* RECORDS FOR THE TASK:

□ □ □

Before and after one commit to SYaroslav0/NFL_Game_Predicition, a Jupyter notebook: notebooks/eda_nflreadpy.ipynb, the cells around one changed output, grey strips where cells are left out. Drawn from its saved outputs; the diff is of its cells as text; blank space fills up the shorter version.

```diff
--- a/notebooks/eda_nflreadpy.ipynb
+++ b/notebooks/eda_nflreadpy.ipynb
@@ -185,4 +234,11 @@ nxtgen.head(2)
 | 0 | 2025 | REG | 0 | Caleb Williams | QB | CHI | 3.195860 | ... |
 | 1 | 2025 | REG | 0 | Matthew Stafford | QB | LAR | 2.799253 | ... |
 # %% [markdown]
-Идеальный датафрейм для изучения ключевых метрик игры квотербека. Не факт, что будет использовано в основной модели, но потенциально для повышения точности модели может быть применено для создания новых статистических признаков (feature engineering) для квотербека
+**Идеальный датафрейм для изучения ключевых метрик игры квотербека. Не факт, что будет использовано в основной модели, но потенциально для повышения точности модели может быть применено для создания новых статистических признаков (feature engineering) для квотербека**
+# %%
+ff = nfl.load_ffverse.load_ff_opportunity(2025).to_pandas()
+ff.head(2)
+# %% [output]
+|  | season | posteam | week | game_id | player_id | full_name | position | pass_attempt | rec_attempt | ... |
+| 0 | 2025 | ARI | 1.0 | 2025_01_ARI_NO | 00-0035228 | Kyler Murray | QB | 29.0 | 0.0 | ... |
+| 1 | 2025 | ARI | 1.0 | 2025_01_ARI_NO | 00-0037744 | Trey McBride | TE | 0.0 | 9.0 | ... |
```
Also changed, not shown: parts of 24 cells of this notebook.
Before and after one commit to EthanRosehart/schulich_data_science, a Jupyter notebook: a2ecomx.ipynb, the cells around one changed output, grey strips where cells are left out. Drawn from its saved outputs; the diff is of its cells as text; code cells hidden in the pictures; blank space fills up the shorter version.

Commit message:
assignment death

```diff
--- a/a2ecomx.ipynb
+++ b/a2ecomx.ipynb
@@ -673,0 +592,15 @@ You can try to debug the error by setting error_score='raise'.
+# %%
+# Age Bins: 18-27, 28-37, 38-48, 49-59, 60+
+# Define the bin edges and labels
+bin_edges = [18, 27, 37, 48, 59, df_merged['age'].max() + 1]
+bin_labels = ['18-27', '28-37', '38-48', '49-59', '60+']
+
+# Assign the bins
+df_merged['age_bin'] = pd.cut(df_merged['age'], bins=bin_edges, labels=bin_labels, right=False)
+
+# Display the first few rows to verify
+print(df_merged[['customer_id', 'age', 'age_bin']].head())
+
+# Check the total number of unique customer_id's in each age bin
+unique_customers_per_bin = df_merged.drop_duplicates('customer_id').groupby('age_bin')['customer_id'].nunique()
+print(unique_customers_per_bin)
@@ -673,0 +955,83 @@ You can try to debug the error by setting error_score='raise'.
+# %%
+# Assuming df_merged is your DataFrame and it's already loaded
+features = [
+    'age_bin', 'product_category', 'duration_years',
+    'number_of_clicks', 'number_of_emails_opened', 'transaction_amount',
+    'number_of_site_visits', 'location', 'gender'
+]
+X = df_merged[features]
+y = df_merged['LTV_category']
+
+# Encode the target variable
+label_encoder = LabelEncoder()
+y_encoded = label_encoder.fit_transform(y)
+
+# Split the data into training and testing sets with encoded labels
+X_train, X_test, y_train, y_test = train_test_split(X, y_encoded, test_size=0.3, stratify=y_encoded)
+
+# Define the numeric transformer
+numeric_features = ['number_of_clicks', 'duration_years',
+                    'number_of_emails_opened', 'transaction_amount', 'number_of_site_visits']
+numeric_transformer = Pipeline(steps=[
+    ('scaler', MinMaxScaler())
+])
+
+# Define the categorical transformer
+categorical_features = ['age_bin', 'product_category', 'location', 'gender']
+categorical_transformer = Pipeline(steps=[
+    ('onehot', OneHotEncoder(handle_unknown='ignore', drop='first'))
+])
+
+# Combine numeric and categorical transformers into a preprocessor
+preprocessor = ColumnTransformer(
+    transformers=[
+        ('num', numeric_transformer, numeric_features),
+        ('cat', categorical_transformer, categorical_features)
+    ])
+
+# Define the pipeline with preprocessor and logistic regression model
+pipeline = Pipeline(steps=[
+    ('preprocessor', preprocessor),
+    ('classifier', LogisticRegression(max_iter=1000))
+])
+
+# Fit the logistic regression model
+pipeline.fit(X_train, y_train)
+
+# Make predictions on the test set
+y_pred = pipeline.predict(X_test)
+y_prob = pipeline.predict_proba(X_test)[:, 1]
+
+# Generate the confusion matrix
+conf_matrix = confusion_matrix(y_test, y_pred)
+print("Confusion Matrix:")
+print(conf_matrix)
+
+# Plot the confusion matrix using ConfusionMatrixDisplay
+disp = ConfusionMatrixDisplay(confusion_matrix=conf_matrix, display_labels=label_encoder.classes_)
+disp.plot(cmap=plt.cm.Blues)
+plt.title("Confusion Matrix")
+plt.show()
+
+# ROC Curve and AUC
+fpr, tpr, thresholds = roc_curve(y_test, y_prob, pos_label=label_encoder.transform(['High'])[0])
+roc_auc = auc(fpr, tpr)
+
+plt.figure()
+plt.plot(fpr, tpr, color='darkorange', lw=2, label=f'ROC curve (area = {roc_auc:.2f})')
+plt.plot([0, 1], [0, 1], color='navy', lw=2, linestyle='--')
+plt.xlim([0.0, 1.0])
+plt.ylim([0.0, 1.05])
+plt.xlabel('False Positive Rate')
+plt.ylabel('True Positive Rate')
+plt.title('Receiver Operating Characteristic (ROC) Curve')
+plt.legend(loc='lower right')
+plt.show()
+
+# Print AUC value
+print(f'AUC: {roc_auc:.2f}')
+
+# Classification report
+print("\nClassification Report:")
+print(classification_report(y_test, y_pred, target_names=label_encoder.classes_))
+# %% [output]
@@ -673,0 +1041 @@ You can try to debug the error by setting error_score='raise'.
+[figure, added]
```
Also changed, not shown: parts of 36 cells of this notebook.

□ □ □

* TASK DIRECTIONS: Sift the material for lines with the string "preprocessor". Copy each one found.

* SOLUTION TO THE PROBLEM:
+# Combine numeric and categorical transformers into a preprocessor
+preprocessor = ColumnTransformer(
+# Define the pipeline with preprocessor and logistic regression model
+    ('preprocessor', preprocessor),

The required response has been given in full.